SUPPLIED ENTRIES >>

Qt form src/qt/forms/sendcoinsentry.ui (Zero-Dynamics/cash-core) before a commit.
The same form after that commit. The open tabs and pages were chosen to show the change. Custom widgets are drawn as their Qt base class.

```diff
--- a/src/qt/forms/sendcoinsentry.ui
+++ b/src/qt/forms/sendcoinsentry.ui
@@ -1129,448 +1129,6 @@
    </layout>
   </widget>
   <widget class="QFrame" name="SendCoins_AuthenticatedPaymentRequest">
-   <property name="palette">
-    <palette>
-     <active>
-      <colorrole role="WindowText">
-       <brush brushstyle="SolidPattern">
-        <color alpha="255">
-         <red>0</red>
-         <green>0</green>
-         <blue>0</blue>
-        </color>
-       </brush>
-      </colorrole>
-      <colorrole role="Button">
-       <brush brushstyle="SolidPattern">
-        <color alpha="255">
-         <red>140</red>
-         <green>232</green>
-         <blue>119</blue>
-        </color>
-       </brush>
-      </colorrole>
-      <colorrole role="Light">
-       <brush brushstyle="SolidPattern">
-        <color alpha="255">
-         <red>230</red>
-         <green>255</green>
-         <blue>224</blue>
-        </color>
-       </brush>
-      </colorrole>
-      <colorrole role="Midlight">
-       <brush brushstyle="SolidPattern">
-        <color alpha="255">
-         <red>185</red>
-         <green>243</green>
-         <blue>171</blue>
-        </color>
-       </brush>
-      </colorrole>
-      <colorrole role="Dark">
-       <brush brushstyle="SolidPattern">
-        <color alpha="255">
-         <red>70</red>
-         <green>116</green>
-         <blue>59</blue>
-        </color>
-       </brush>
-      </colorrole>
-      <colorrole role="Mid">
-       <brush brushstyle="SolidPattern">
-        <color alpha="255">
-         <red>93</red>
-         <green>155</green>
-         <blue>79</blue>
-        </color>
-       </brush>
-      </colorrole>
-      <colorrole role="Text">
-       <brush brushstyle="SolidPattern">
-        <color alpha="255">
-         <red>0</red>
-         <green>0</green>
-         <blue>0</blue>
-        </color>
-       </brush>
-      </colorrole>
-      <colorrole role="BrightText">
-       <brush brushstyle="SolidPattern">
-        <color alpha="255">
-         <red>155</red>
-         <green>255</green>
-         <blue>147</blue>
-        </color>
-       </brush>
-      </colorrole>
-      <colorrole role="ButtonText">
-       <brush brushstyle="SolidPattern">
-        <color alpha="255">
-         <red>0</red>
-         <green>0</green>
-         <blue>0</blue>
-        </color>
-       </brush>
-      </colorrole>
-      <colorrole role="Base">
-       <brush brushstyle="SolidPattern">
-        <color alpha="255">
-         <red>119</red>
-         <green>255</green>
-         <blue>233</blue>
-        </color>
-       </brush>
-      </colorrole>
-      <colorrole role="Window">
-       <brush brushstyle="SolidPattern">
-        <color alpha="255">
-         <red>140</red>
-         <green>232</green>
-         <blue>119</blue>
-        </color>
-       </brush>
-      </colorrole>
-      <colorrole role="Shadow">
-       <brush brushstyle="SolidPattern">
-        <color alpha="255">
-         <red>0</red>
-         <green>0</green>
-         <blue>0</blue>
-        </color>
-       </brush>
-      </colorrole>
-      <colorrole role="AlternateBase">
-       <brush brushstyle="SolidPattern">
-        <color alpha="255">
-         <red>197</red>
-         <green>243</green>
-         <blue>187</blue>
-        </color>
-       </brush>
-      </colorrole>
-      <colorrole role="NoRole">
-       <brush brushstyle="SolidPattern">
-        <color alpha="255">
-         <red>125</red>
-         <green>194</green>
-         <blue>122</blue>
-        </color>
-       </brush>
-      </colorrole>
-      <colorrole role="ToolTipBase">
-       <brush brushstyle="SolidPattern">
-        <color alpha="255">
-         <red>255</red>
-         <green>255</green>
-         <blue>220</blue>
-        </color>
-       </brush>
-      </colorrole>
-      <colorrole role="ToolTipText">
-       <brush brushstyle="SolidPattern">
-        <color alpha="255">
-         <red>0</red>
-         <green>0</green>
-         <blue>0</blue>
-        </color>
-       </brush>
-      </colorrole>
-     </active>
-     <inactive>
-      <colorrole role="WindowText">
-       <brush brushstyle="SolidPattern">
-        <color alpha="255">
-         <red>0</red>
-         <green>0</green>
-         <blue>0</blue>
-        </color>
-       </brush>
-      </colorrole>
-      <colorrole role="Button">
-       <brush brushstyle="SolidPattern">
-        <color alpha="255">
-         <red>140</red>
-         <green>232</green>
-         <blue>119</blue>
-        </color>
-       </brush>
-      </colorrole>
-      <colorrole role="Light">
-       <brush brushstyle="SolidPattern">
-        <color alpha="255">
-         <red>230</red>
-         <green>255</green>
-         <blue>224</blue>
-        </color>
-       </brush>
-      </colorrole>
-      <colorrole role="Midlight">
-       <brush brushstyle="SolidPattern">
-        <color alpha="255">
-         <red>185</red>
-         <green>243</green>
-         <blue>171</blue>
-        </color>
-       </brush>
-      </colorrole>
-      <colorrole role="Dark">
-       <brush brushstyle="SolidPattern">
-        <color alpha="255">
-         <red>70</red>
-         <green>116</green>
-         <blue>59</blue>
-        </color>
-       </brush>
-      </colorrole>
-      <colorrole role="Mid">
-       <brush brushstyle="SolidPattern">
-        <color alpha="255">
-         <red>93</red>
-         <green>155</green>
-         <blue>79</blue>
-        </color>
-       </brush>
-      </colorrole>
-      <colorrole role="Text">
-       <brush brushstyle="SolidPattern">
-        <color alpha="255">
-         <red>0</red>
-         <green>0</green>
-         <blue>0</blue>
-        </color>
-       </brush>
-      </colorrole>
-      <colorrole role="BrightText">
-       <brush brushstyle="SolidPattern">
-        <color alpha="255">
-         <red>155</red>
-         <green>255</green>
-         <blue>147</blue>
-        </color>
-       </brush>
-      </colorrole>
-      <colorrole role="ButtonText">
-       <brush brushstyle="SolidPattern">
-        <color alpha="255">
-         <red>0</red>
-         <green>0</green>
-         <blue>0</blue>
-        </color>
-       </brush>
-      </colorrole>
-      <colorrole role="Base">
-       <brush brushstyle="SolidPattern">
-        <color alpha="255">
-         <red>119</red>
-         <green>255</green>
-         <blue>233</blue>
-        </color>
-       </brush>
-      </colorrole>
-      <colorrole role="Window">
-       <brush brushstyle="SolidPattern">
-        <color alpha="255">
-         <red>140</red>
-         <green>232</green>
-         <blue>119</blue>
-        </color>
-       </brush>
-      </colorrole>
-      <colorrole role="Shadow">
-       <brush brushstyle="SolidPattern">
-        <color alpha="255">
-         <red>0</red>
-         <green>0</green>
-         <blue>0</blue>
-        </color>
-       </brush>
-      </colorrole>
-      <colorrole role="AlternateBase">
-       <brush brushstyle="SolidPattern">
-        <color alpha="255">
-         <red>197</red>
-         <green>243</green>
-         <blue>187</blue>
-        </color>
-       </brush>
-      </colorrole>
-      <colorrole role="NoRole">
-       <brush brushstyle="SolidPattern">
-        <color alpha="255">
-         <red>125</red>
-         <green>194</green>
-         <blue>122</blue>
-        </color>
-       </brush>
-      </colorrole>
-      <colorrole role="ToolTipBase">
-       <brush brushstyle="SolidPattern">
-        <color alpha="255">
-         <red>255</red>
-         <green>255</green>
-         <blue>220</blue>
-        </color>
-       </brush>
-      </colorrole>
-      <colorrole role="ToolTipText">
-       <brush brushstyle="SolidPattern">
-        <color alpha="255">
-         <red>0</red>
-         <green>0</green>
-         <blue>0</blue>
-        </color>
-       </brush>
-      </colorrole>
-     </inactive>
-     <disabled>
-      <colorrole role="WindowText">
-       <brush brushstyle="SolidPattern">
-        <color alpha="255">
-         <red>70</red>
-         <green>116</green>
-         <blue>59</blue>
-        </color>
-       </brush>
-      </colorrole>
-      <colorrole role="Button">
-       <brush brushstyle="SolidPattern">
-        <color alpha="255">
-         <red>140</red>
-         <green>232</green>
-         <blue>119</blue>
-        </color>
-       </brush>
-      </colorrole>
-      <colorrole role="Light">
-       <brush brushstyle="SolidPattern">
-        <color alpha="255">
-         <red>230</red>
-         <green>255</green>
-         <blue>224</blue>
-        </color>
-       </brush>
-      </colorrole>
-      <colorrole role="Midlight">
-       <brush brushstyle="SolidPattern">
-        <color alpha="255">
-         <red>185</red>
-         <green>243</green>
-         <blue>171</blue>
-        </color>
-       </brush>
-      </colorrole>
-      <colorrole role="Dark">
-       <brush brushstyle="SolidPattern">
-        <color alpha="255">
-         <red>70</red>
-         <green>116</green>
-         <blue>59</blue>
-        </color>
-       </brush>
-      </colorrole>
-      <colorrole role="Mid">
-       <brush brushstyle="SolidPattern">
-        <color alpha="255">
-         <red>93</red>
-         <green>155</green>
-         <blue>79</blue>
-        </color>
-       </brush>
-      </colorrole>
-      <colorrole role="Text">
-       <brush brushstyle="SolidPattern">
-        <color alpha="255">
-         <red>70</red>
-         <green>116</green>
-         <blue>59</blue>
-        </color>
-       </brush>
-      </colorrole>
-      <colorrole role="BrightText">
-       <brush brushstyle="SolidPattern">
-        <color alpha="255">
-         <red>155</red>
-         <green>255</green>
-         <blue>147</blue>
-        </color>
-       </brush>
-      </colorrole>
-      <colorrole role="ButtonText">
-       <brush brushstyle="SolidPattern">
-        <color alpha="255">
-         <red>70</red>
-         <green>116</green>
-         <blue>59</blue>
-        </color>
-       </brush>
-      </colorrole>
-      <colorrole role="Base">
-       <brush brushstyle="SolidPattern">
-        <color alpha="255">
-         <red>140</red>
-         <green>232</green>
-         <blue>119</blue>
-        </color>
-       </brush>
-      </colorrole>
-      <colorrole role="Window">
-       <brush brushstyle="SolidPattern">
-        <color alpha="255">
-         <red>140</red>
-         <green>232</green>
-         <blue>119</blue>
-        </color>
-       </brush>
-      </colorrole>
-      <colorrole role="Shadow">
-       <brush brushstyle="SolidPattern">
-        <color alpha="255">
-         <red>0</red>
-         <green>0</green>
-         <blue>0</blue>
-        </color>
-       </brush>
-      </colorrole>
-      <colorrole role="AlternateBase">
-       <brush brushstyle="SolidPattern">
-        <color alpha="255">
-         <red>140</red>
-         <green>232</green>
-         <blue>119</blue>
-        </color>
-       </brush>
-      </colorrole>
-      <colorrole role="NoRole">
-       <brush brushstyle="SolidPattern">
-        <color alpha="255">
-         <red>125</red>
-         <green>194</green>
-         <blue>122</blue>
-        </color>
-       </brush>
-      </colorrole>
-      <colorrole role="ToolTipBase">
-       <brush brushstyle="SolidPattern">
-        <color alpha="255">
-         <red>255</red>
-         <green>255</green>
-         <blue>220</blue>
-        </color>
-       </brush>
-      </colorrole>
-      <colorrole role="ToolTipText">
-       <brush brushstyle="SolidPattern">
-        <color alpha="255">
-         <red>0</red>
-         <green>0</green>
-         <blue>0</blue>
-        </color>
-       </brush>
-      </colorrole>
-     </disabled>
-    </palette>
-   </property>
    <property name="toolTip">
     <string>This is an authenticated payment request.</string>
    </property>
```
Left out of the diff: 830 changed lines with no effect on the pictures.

DIRECTIONS >> For this exercise, copy each line from the listing above that has the word "class".

COMPLETED EXERCISE >>
The same form after that commit. The open tabs and pages were chosen to show the change. Custom widgets are drawn as their Qt base class.
   <widget class="QFrame" name="SendCoins_AuthenticatedPaymentRequest">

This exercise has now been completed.